Aim of the task — Look through the data below and show every line that includes "components".

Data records
BEGIN
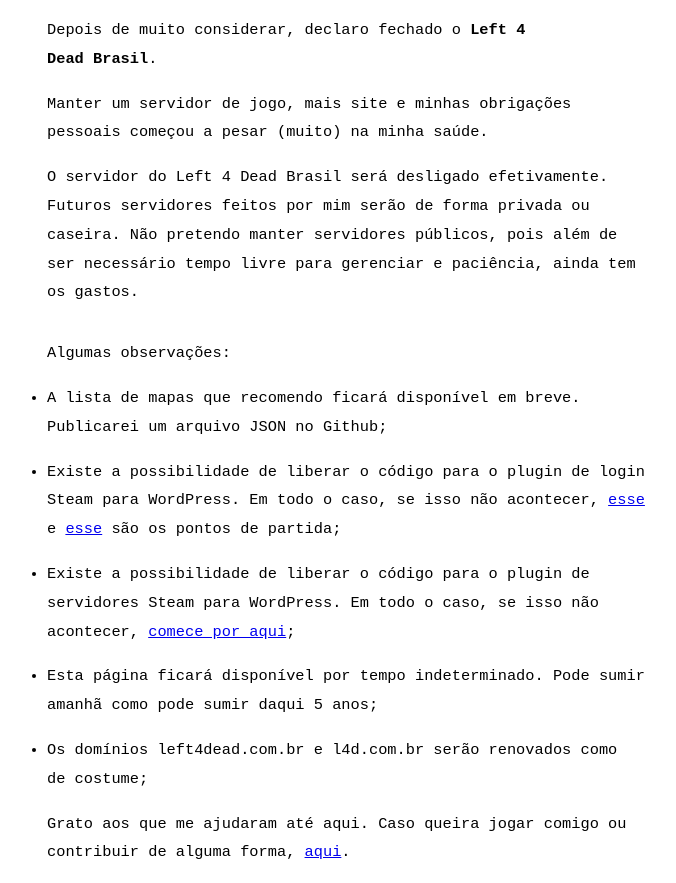
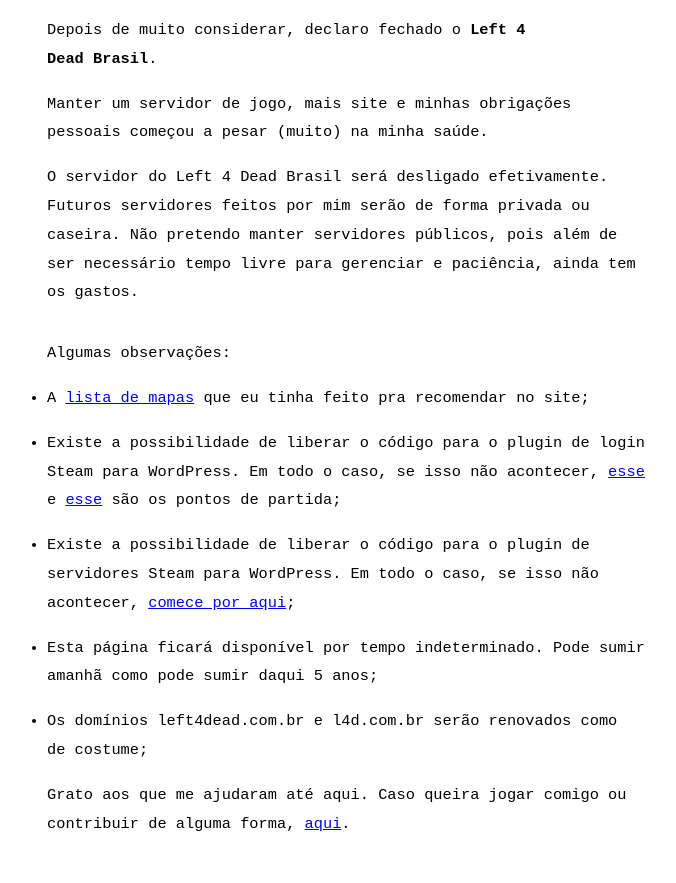
Before and after one commit to resonnant/left4deadbrasil, a plain HTML site: page index.html in a window 1280 px wide. Shown: the whole page, without its empty margins (289-965 px from the left). After the commit the page ends 854 px from the top, so only its background shows below. Drawn offline with Linux system fonts and the light colour scheme.

Commit message:
Update index.html

```diff
--- a/index.html
+++ b/index.html
@@ -106,7 +106,7 @@
         <ul>
             Algumas observações:
             <li>
-                A lista de mapas que recomendo ficará disponível em breve. Publicarei um arquivo JSON no Github;
+                A <a href="https://left4dead.com.br/mapas.json">lista de mapas</a> que eu tinha feito pra recomendar no site;
             </li>
             <li>
                 Existe a possibilidade de liberar o código para o plugin de login Steam para WordPress. Em todo o caso,
```
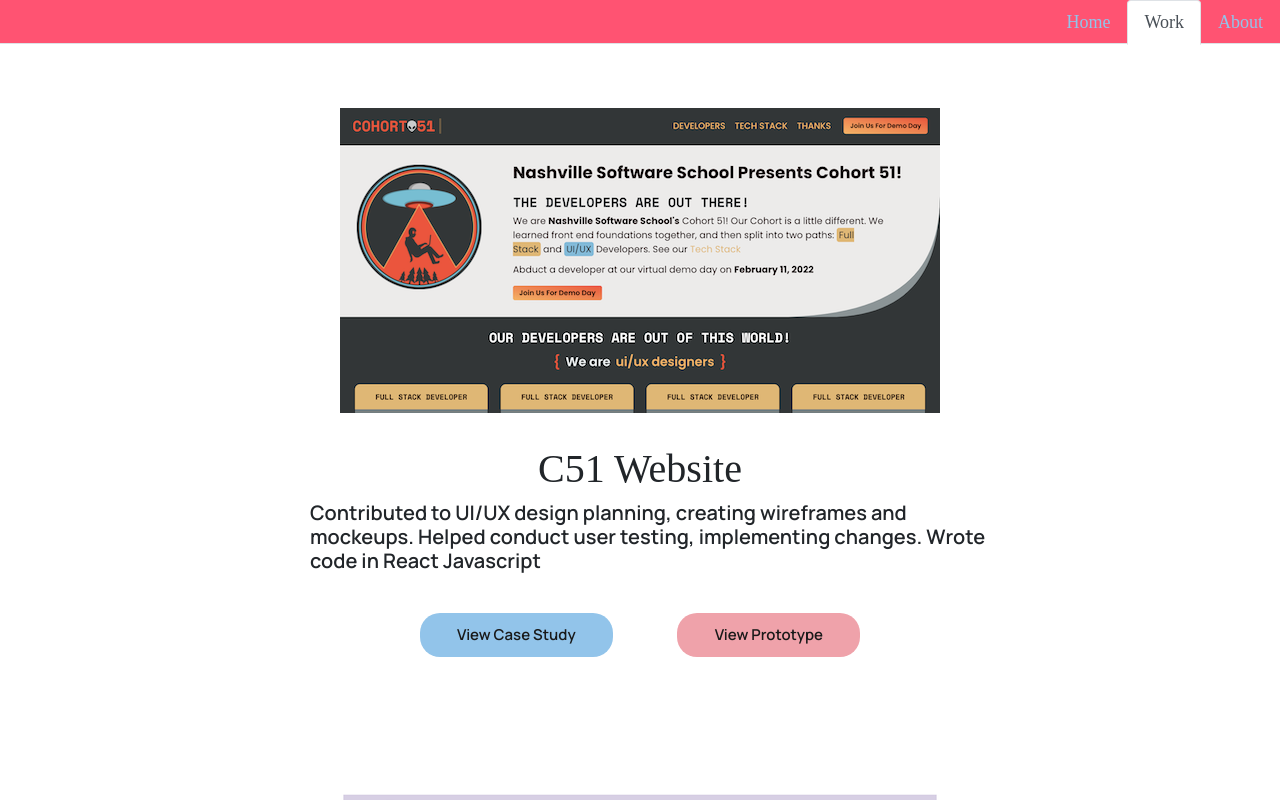
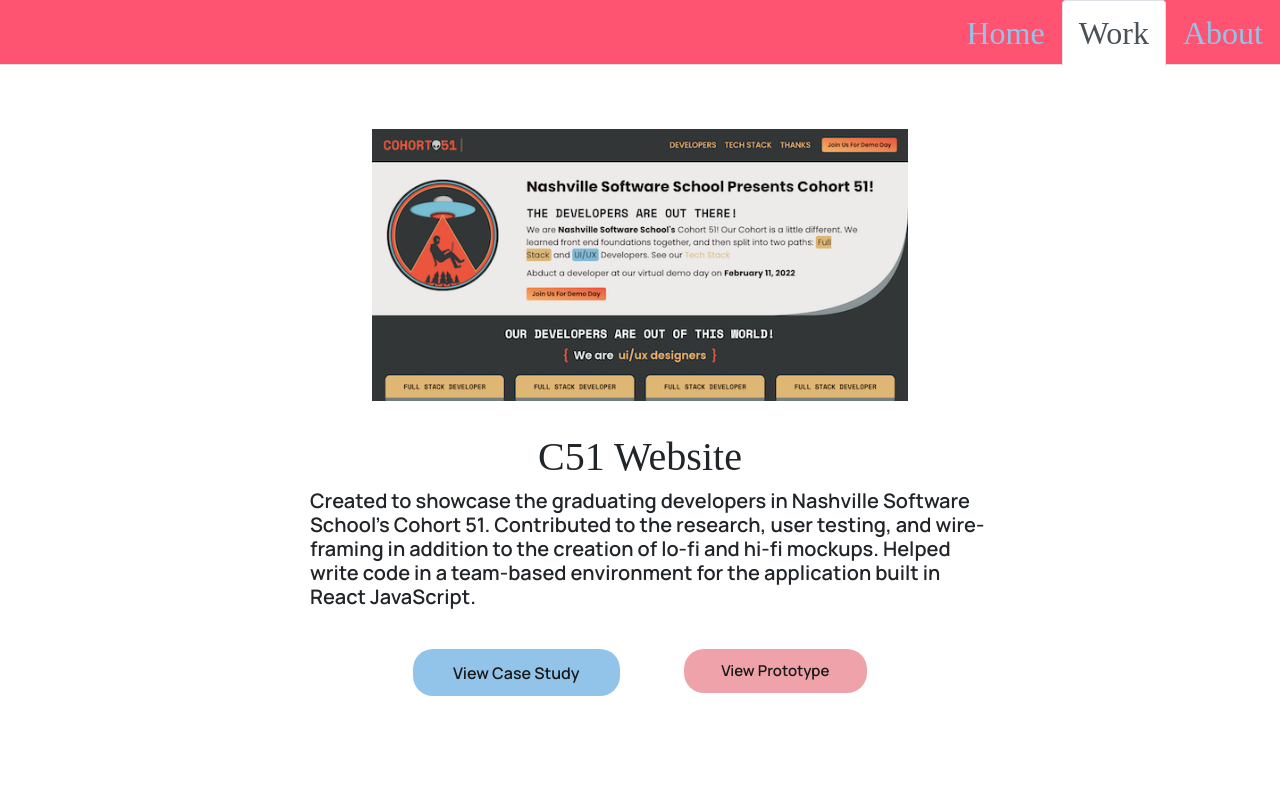
Before and after one commit to morganmassey14/morganmassey14.github.io, a React (Create React App) app: page / in a window 1280 px wide. Both pictures are taken after a click on the tab "Work". Shown: the top 800 px of the page. Built offline with nearby package versions, Linux system fonts and the light colour scheme.

Commit message:
updates to media queries

```diff
--- a/src/components/About.js
+++ b/src/components/About.js
@@ -7,6 +7,7 @@
 import resume from "../images/resume.svg";
 import { BsLinkedin, BsGithub, BsFillEnvelopeFill } from "react-icons/bs";
 import unicorn from "../images/unicorn.png";
+import header from "../images/interestheader.svg";
 
 
 export const About = () => {
@@ -15,7 +16,7 @@
         <div id="about" className="about">
         <div className="aboutpicture"><img className="about-img" src={about} alt="mmpic" /></div>
             <div className="about-section__about">
-            <div className="resumepicture"><a href="https://arizonaatwork.com" target="_blank"><img className="resume-img rotating" src={resume} alt="resume"/></a></div>
+            <div className="resumepicture"><a href="https://drive.google.com/file/d/1eoh6uJ6IX8ZqU0SKUKhCIBcbW_u-zUFo/view?usp=sharing" target="_blank"><img className="resume-img rotating" src={resume} alt="resume"/></a></div>
                 <div className="about-section__icon">
                 <div className="media-btn">
                 <h3>About</h3>
@@ -52,10 +53,11 @@
         </div>
         </div>
                 <div className="about-section__text">
-                <h5></h5>
+                <h5>As a Front-End Developer, I am passionate about creating user-focused and responsive applications. I strive to use my creativity in a way that makes the world around me beautiful and harmonious. I'm focused on connecting with others through hearing their stories and seeing things from their perspective. I strive to construct an inclusive environment where everyone feels welcome and seen. My Superpowers are my positivity, kindness, enthusiasm for whatever gets thrown my way. Above all, I value human connection, authenticity, and mutual support.</h5>
             </div>
             </div>
             </div>
+            <div className="headerpicture"><img className="header-img" src={header} alt="header" /></div>
             <div className="about-section__interests">
                 <div className="about-interest">
             <div className="moon"><img className="moon-img" src={moon} alt="moonimg" />
--- a/src/components/Description.js
+++ b/src/components/Description.js
@@ -7,7 +7,7 @@
         <>
         <div id="description" className="description">
         <section className="description_text"> <div className="description-section__about">
-            <h1>Hey Ya'll, Im Morgan Massey. A UI/UX Designer & Front End Developer</h1>
+            <h1>Hey Ya'll! I'm Morgan Massey, a UI/UX Designer & Front End Developer</h1>
             </div></section>
         <section>
              <div className="profilepicture"><img className="profile-img" src={profile} alt="mmpic" /></div>
--- a/src/components/Work.js
+++ b/src/components/Work.js
@@ -12,16 +12,16 @@
         <div className="work-section__c51">
         <div className="c51picture"><a href="https://nss-day-cohort-51.github.io/" target="_blank"><img className="c51" src={c51} alt="c51"/></a></div>
             <h1>C51 Website</h1>
-            <h5>Contributed to UI/UX design planning, creating wireframes and mockeups. Helped conduct user testing, implementing changes. Wrote code in React Javascript</h5>
+            <h5>Created to showcase the graduating developers in Nashville Software School’s Cohort 51. Contributed to the research, user testing, and wire-framing in addition to the creation of lo-fi and hi-fi mockups. Helped write code in a team-based environment for the application built in React JavaScript.</h5>
            <div className="c51-btn-container">
             <CaseStudyCW />
             <PrototypeCW />
             </div>
         </div>
         <div className="work-section__moodmoons">
-        <div className="moodmoons"><img className="moodmoons-img" src={moodmoons} alt="moodmoonsimg" /></div>
+        <div className="moodmoonspicture"><a href="http://mood-moons.herokuapp.com/" target="_blank"><img className="moodmoons" src={moodmoons} alt="moodmoons"/></a></div>
             <h1>Mood Moons</h1>
-            <h5>Mood Moons is an app designed for users to select different exercises to help with managing anxiety. The users are able to choose different breathing, meditation, and yoga</h5>
+            <h5>Mood Moons is an application designed to help users manage anxiety symptoms with accessible coping skills. The inspiration for Mood Moons came from interacting with others who suffered from unmanageable anxiety symptoms. Moon Moons is single page application built with React JavaScript and JSON-server.</h5>
             <div className="mm-btn-container">
             <CaseStudyMM />
             <PrototypeMM />
--- a/src/styles/about.scss
+++ b/src/styles/about.scss
@@ -37,6 +37,10 @@
 img.resume-img {
     margin-top: -200px;
     width: 150px;
+}
+
+img.unicorn-img {
+    display: none;
 }
 @-webkit-keyframes rotating /* Safari and Chrome */ {
     from {
@@ -119,13 +123,15 @@
     }
 
 .about-section__text {
-    padding-left: 400px;
-    padding-right: 400px;
+    max-width: 35em;
+    padding-left: 1em;
 }
 
     .about {
+        padding: 2em;
         display: flex;
         flex-direction: column;
+        align-items: center;
     }
 
     .aboutpicture {
@@ -138,10 +144,9 @@
     }
 
     img.unicorn-img {
-        height: 100px;
-        width: 100px;
         margin-right: 15px;
-        padding-bottom: 15px;
+        display: block;
+
     }
 
     img.moon-img {
@@ -166,7 +171,7 @@
 
     img.resume-img {
         margin-top: -350px;
-        margin-left: 400px;
+        margin-left: 1.5em;
         width: 200px;
     }
     @-webkit-keyframes rotating /* Safari and Chrome */ {
@@ -209,6 +214,7 @@
         display: flex;
         flex-direction: row;
         flex-wrap: wrap;
+        padding: 2em;
     }
 
     .icon {
@@ -260,4 +266,11 @@
         flex-direction: column;
         align-items: center;
     }
+
+    img.header-img {
+        display: block;
+        margin-left: auto;
+        margin-right: auto;
+        padding: 4em;
+    }
 }
--- a/src/styles/buttons.scss
+++ b/src/styles/buttons.scss
@@ -4,16 +4,13 @@
     border-radius: 20px;
     background: $blue;
     color: $black;
-    font-size: 1em;
-    padding: 5px 100px;
+    padding: 1em 4em;
     font-weight: 600;
-    font-size: 15px;
     margin: 0 0 0.5rem;
     .btn-item {
         text-align: center;
         text-decoration: none;
     }
-
 }
 
 
@@ -21,9 +18,7 @@
     border-radius: 20px;
     background: $pink;
     color: $black;
-    font-size: 1em;
-    padding: 5px 100px;
-    font-weight: 600;
+    padding: 1em 4em;
     font-size: 15px;
     margin: 0 0 0.5rem;
     .btn-item {
@@ -36,10 +31,7 @@
     border-radius: 20px;
     background: $blue;
     color: $black;
-    font-size: 1em;
-    padding: 5px 100px;
-    font-weight: 600;
-    font-size: 15px;
+    padding: 1em 4em;
     margin: 0 0 0.5rem;
     .btn-item {
         text-align: center;
@@ -53,10 +45,7 @@
     border-radius: 20px;
     background: $pink;
     color: $black;
-    font-size: 1em;
-    padding: 5px 100px;
-    font-weight: 600;
-    font-size: 15px;
+    padding: 1em 4em;
     margin: 0 0 0.5rem;
     .btn-item {
         text-align: center;
@@ -132,17 +121,18 @@
 }
 
 
-a {
-    text-decoration: none;
-    display: flex;
-    flex-direction: column;
-    align-items: center;
-    padding: 2em;
-}
+
 
 .c51-btn-container{
     display: flex;
     flex-direction: row;
+    a {
+        text-decoration: none;
+        display: flex;
+        flex-direction: column;
+        align-items: center;
+        padding: 2em;
+    }
 
 }
 
@@ -150,5 +140,12 @@
 .mm-btn-container{
     display: flex;
     flex-direction: row;
+    a {
+        text-decoration: none;
+        display: flex;
+        flex-direction: column;
+        align-items: center;
+        padding: 2em;
+    }
 }
 }
--- a/src/styles/description.scss
+++ b/src/styles/description.scss
@@ -35,16 +35,7 @@
     justify-content: center;
 }
 
-img.unicorn-img {
-    height: 150px;
-    width: 150px;
-}
 
-.unicorn {
-    margin-top: -40px;
-display: flex;
-justify-content: space-around;
-}
 //media query for description
 @media only screen and (min-width:361px){
     .description {
@@ -55,6 +46,7 @@
         justify-content: center;
         align-items: center;
         align-content: center;
+        padding: 2em;
     }
 
     .description_text{
@@ -86,15 +78,4 @@
         display: flex;
         justify-content: center;
     }
-
-    img.unicorn-img {
-        height: 150px;
-        width: 150px;
-    }
-
-    .unicorn {
-        margin-top: -40px;
-    display: flex;
-    justify-content: space-around;
-    }
 }
--- a/src/styles/navbar.scss
+++ b/src/styles/navbar.scss
@@ -4,3 +4,12 @@
   color: $white;
   font-family: 'Shrikhand', cursive;
 }
+
+@media only screen and (min-width:361px){
+  .justify-content-end {
+    background-color: $hotpink;
+    font-size: xx-large;
+    color: $white;
+    font-family: 'Shrikhand', cursive;
+  }
+}
--- a/src/styles/work.scss
+++ b/src/styles/work.scss
@@ -1,6 +1,6 @@
 //mobile version
 .work-section__c51 {
-    padding: 2em;
+    padding: 2em 2em 0em 2em;
     display: flex;
     flex-direction: column;
     align-items: center;
@@ -11,10 +11,11 @@
 
 }
 
-img.c51-img
- {
-     padding: 2em;
- }
+img.c51 {
+        width: 300px;
+        padding: 2em;
+    }
+
 .work-section__moodmoons {
     padding: 2em;
     display: flex;
@@ -25,49 +26,42 @@
         padding-left: 1em;
     }
 }
-img.moodmoons-img
- {
-     padding: 2em;
+
+ img.moodmoons {
+    width: 300px;
+    padding: 2em;
+}
+
+ @media only screen and (min-width:361px) {
+    .work-section__c51 {
+        padding: 2em 2em 0em 2em;
+        display: flex;
+        flex-direction: column;
+        align-items: center;
+         h5 {
+            max-width: 35em;
+            padding-left: 1em;
+        }
+
+    }
+
+    img.c51 {
+         width: 600px;
+         padding: 2em;
+     }
+    .work-section__moodmoons {
+        padding: 2em;
+        display: flex;
+        flex-direction: column;
+        align-items: center;
+         h5 {
+            max-width: 35em;
+            padding-left: 1em;
+        }
+    }
+
+     img.moodmoons {
+         width: 600px;
+         padding: 2em;
+     }
  }
-
-// @media only screen and (min-width:361px){
-//     .work {
-//         display: flex;
-//         flex-direction: row;
-//         justify-content: space-around
-//     }
-
-//     img.c51-img {
-//         width: 300px;
-//         height: 300px;
-//         margin-bottom: 20px;
-//     }
-
-//     img.moodmoons-img {
-//         width: 300px;
-//         height: 300px;
-//         margin-bottom: 20px;
-//     }
-
-//     .work-section__c51 {
-//         margin-top: 50px;
-//         display: flex;
-//         flex-direction: column;
-//         align-items: center;
-//         max-width: 400px;
-//         h5 {
-//             margin-left: 10px;
-//         }
-//     }
-
-//     .work-section__moodmoons {
-//         margin-top: 50px;
-//         display: flex;
-//         flex-direction: column;
-//         align-items: center;
-//         max-width: 400px;
-//          h5 {
-//             margin-left: 10px;
-//         }
-//     }
-// }
```
Also changed, not shown: src/images/interestheader.svg (added), src/images/unicorn.png.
END
Exercise output —
--- a/src/components/About.js
+++ b/src/components/About.js
--- a/src/components/Description.js
+++ b/src/components/Description.js
--- a/src/components/Work.js
+++ b/src/components/Work.js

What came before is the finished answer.